* **What to do**: Write out each line of the records that has "polish" in it.

[Data extracted from a collection]
───

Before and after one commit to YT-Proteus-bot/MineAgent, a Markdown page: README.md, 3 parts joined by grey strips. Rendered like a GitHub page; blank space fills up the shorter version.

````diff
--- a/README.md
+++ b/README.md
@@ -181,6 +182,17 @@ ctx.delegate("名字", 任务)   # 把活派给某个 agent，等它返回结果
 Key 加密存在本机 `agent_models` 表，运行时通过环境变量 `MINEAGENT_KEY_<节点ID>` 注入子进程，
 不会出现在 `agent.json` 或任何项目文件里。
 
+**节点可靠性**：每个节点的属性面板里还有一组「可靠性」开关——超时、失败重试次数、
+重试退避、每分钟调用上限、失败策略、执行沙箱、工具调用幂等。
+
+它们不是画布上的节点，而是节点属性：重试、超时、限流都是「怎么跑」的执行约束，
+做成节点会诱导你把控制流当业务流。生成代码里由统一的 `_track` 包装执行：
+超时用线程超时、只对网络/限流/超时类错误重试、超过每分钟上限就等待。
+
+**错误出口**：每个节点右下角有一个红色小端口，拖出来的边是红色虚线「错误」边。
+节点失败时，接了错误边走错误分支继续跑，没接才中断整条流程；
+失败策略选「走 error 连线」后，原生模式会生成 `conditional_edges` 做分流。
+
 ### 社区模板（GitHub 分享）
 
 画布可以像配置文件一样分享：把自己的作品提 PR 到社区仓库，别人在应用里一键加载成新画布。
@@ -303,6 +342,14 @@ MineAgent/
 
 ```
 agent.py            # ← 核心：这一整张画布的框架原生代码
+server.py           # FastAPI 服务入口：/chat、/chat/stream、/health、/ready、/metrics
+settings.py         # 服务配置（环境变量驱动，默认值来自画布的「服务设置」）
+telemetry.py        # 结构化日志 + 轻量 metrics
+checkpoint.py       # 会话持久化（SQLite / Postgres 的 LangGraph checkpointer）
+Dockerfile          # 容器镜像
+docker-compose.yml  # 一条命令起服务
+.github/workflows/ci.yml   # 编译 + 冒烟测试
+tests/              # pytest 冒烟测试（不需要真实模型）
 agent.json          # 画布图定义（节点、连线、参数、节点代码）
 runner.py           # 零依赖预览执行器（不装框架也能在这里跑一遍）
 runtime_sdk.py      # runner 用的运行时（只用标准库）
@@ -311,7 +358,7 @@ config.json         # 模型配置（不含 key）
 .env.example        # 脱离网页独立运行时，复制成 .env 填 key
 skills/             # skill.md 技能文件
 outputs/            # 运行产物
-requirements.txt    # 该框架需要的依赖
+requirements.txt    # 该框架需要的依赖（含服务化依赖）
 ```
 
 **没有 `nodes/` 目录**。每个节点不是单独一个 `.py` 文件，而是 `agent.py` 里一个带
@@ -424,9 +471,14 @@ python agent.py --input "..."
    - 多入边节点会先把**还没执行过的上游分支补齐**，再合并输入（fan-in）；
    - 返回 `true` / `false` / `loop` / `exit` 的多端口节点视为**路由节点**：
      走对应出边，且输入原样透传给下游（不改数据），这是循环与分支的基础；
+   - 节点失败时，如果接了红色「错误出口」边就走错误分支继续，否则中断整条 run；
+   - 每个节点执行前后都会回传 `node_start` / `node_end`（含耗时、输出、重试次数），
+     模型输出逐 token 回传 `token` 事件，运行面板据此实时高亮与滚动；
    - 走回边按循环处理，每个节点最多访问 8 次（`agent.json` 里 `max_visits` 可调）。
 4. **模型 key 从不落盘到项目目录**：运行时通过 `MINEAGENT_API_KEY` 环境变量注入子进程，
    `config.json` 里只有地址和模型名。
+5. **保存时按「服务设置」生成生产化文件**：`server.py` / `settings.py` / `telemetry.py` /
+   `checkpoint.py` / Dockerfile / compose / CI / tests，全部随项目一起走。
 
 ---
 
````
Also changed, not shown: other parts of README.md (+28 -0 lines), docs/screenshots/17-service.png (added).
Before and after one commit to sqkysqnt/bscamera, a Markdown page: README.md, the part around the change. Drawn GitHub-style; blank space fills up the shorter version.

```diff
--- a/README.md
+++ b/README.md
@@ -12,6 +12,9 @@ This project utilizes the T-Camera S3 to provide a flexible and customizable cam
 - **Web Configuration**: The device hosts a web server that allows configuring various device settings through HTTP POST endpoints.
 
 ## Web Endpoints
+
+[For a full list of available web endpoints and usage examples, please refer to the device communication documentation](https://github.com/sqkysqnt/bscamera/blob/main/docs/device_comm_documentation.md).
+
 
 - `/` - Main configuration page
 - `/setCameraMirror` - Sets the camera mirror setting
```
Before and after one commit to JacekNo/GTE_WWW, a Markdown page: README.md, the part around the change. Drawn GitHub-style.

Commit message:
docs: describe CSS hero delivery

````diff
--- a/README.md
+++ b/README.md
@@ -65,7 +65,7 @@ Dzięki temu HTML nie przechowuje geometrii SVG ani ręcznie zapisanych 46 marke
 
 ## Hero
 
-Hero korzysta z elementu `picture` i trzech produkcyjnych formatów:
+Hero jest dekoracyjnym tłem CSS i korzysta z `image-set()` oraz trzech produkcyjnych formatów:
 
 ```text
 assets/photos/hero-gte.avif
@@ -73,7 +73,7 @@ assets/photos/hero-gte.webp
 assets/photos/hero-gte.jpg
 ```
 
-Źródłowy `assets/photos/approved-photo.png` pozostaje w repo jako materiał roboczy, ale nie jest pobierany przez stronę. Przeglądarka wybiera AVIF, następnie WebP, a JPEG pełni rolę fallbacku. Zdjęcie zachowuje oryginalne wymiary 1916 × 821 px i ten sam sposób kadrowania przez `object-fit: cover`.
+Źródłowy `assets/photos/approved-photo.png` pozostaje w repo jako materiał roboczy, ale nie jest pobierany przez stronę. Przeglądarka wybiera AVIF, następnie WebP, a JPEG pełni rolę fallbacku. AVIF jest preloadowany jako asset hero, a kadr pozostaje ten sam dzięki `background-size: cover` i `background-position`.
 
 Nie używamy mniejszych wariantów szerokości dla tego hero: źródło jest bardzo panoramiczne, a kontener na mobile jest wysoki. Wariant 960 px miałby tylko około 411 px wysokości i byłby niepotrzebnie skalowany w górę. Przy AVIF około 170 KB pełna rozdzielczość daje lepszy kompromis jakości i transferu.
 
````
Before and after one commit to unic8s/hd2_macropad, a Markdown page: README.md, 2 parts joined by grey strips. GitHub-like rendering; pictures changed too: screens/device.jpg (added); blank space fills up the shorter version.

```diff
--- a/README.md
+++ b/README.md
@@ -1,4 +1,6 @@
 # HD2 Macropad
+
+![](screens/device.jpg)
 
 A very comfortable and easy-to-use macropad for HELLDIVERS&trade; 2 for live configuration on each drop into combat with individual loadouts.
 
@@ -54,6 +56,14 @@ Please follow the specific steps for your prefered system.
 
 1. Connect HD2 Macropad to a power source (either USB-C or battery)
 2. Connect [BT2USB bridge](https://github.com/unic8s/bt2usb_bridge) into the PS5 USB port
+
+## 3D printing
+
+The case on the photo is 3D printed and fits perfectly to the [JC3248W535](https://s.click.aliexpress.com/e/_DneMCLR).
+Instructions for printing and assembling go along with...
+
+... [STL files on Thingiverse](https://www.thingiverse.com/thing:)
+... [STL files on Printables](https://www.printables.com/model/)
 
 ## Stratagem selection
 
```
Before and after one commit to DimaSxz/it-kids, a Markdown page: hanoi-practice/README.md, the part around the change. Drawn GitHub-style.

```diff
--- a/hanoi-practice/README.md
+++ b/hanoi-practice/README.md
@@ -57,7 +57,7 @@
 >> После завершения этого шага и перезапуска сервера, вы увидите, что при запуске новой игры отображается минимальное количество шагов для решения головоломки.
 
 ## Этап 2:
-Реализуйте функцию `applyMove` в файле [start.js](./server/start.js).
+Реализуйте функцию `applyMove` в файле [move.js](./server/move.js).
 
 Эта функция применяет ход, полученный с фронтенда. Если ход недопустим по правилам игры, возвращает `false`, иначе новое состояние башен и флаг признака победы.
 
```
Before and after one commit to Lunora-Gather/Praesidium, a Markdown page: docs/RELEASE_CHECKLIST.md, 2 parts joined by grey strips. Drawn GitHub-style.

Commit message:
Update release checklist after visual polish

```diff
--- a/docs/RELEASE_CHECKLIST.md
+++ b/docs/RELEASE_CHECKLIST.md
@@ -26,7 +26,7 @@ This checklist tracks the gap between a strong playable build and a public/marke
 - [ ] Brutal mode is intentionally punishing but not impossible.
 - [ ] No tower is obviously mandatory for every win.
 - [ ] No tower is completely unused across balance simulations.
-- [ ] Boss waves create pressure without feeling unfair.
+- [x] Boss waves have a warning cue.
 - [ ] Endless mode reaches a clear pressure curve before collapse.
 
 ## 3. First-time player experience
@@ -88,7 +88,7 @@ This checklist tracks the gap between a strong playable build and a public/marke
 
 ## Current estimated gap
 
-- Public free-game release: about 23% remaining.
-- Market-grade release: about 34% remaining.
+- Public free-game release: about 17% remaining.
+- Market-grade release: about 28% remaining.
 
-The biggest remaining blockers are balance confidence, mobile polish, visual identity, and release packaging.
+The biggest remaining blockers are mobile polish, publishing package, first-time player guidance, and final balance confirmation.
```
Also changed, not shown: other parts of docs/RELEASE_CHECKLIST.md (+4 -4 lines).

───

* **Expected output**:
Update release checklist after visual polish
-The biggest remaining blockers are balance confidence, mobile polish, visual identity, and release packaging.
+The biggest remaining blockers are mobile polish, publishing package, first-time player guidance, and final balance confirmation.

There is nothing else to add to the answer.